━━ Exercise data ━━

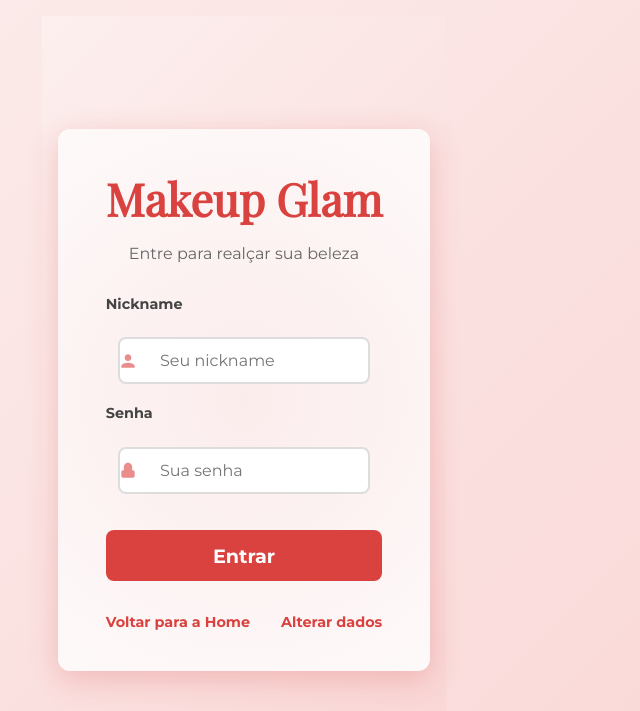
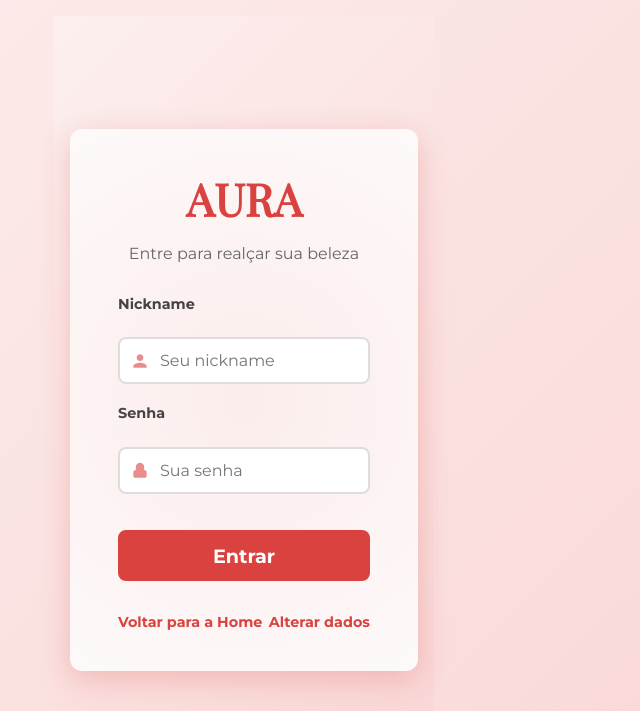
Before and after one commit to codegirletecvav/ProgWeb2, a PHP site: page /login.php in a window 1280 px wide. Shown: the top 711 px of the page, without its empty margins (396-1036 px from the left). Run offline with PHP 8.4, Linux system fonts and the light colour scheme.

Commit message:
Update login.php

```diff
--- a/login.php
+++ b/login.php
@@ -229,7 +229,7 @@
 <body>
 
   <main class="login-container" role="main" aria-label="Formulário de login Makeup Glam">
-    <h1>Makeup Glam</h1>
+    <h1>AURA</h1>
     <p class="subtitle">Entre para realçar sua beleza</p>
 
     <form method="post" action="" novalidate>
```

━━━

■ **To do**: Scan the data above. Return every line with "Makeup" in it.

■ **Result**:
   <main class="login-container" role="main" aria-label="Formulário de login Makeup Glam">
-    <h1>Makeup Glam</h1>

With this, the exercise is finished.